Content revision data
════════
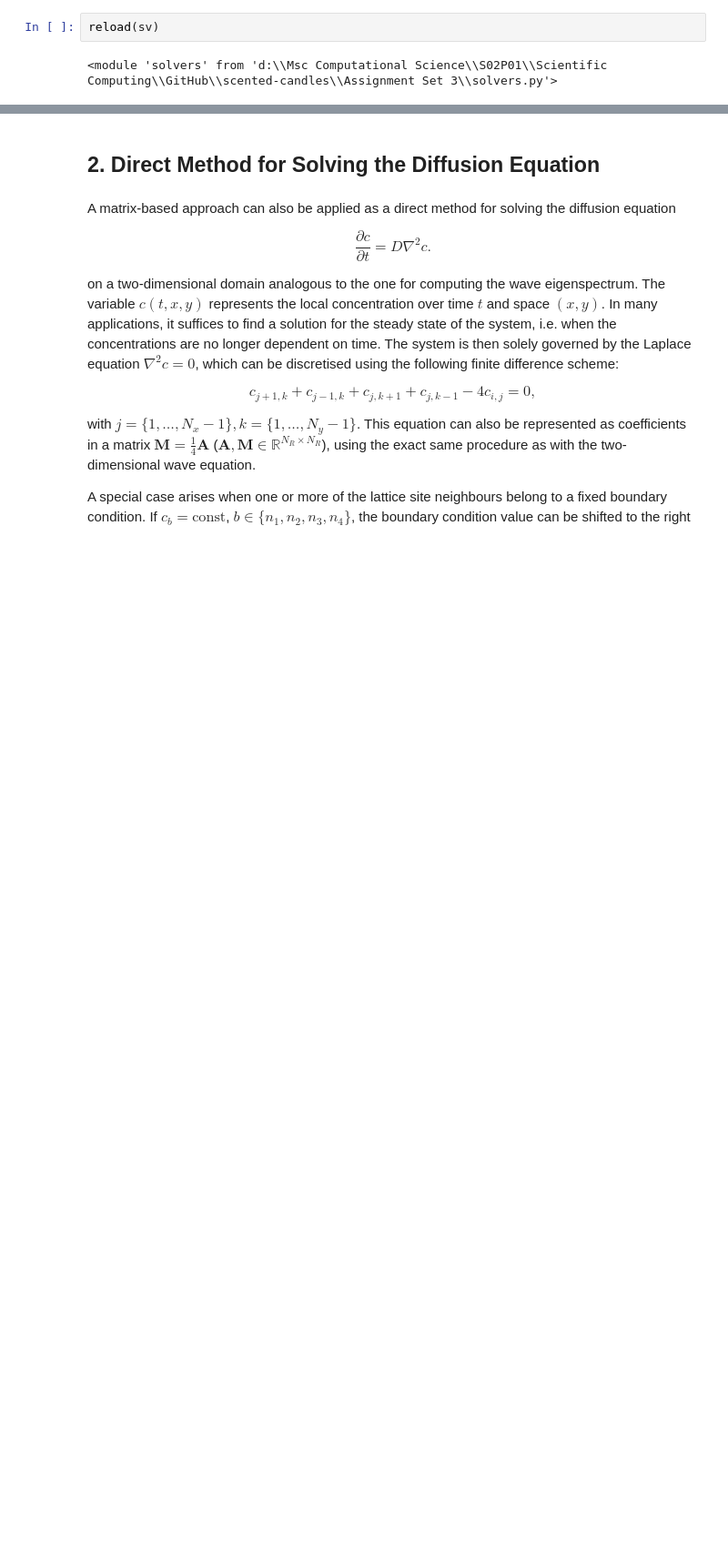
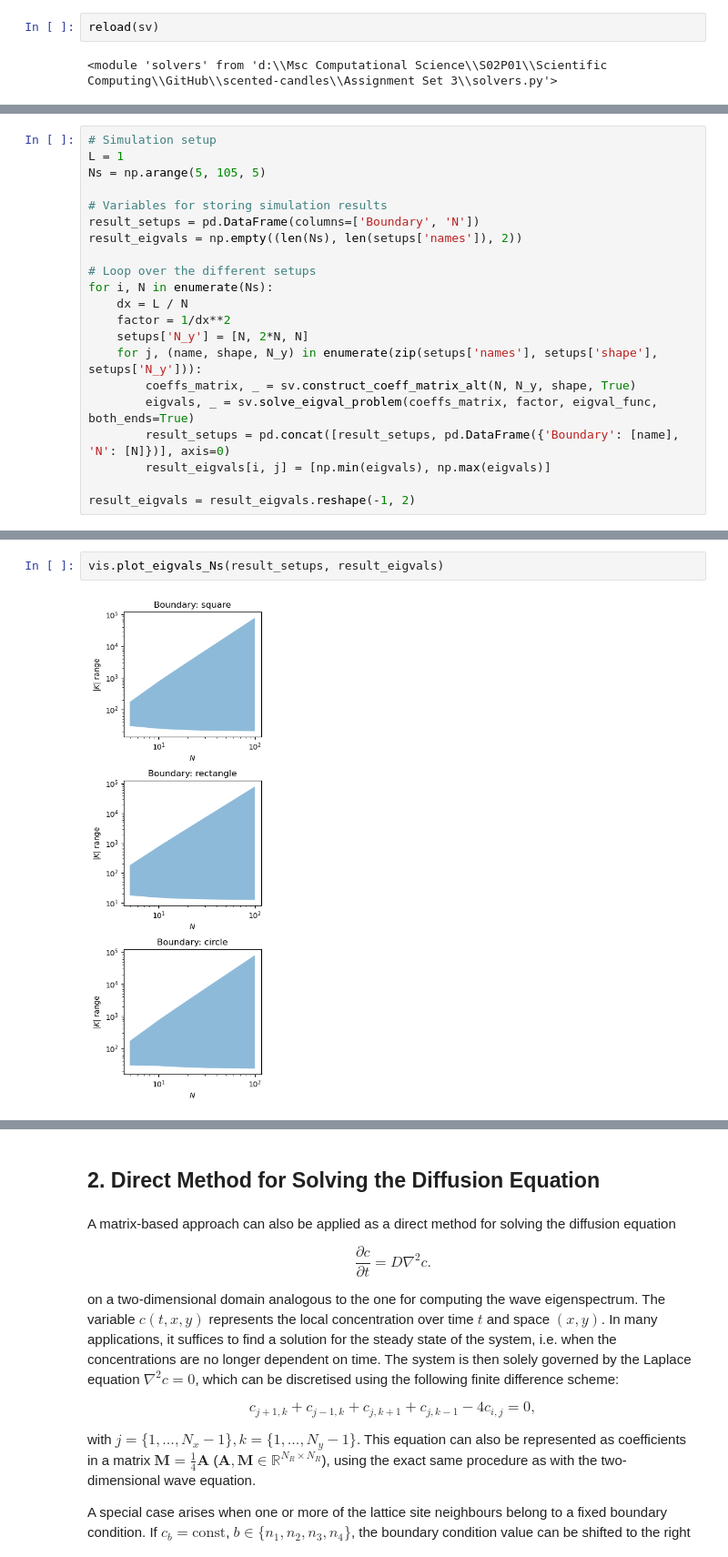
Before and after one commit to mboyan/scented-candles, a Jupyter notebook: Assignment Set 3/AssignmentSet3.ipynb, the cells around one changed output, grey strips where cells are left out. Shown at 91% size. Saved outputs shown, nothing was run; the diff lists cells and outputs as text; blank space fills up the shorter version.

```diff
--- a/Assignment Set 3/AssignmentSet3.ipynb
+++ b/Assignment Set 3/AssignmentSet3.ipynb
@@ -231,0 +296,21 @@ eig for circle with 1264 points took 0.44 seconds
+# %%
+# Simulation setup
+L = 1
+Ns = np.arange(5, 105, 5)
+
+# Variables for storing simulation results
+result_setups = pd.DataFrame(columns=['Boundary', 'N'])
+result_eigvals = np.empty((len(Ns), len(setups['names']), 2))
+
+# Loop over the different setups
+for i, N in enumerate(Ns):
+    dx = L / N
+    factor = 1/dx**2
+    setups['N_y'] = [N, 2*N, N]
+    for j, (name, shape, N_y) in enumerate(zip(setups['names'], setups['shape'], setups['N_y'])):
+        coeffs_matrix, _ = sv.construct_coeff_matrix_alt(N, N_y, shape, True)
+        eigvals, _ = sv.solve_eigval_problem(coeffs_matrix, factor, eigval_func, both_ends=True)
+        result_setups = pd.concat([result_setups, pd.DataFrame({'Boundary': [name], 'N': [N]})], axis=0)
+        result_eigvals[i, j] = [np.min(eigvals), np.max(eigvals)]
+
+result_eigvals = result_eigvals.reshape(-1, 2)
@@ -231,0 +321,4 @@ eig for circle with 1264 points took 0.44 seconds
+# %%
+vis.plot_eigvals_Ns(result_setups, result_eigvals)
+# %% [output]
+[figure, added]
```
Also changed, not shown: parts of 18 cells of this notebook, 3 other files.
════════
**WORK ORDER**
Repeat each line above exactly. The pictures stay out.

**OUTPUT OF THE EXERCISE**
Before and after one commit to mboyan/scented-candles, a Jupyter notebook: Assignment Set 3/AssignmentSet3.ipynb, the cells around one changed output, grey strips where cells are left out. Shown at 91% size. Saved outputs shown, nothing was run; the diff lists cells and outputs as text; blank space fills up the shorter version.

```diff
--- a/Assignment Set 3/AssignmentSet3.ipynb
+++ b/Assignment Set 3/AssignmentSet3.ipynb
@@ -231,0 +296,21 @@ eig for circle with 1264 points took 0.44 seconds
+# %%
+# Simulation setup
+L = 1
+Ns = np.arange(5, 105, 5)
+
+# Variables for storing simulation results
+result_setups = pd.DataFrame(columns=['Boundary', 'N'])
+result_eigvals = np.empty((len(Ns), len(setups['names']), 2))
+
+# Loop over the different setups
+for i, N in enumerate(Ns):
+    dx = L / N
+    factor = 1/dx**2
+    setups['N_y'] = [N, 2*N, N]
+    for j, (name, shape, N_y) in enumerate(zip(setups['names'], setups['shape'], setups['N_y'])):
+        coeffs_matrix, _ = sv.construct_coeff_matrix_alt(N, N_y, shape, True)
+        eigvals, _ = sv.solve_eigval_problem(coeffs_matrix, factor, eigval_func, both_ends=True)
+        result_setups = pd.concat([result_setups, pd.DataFrame({'Boundary': [name], 'N': [N]})], axis=0)
+        result_eigvals[i, j] = [np.min(eigvals), np.max(eigvals)]
+
+result_eigvals = result_eigvals.reshape(-1, 2)
@@ -231,0 +321,4 @@ eig for circle with 1264 points took 0.44 seconds
+# %%
+vis.plot_eigvals_Ns(result_setups, result_eigvals)
+# %% [output]
+[figure, added]
```
Also changed, not shown: parts of 18 cells of this notebook, 3 other files.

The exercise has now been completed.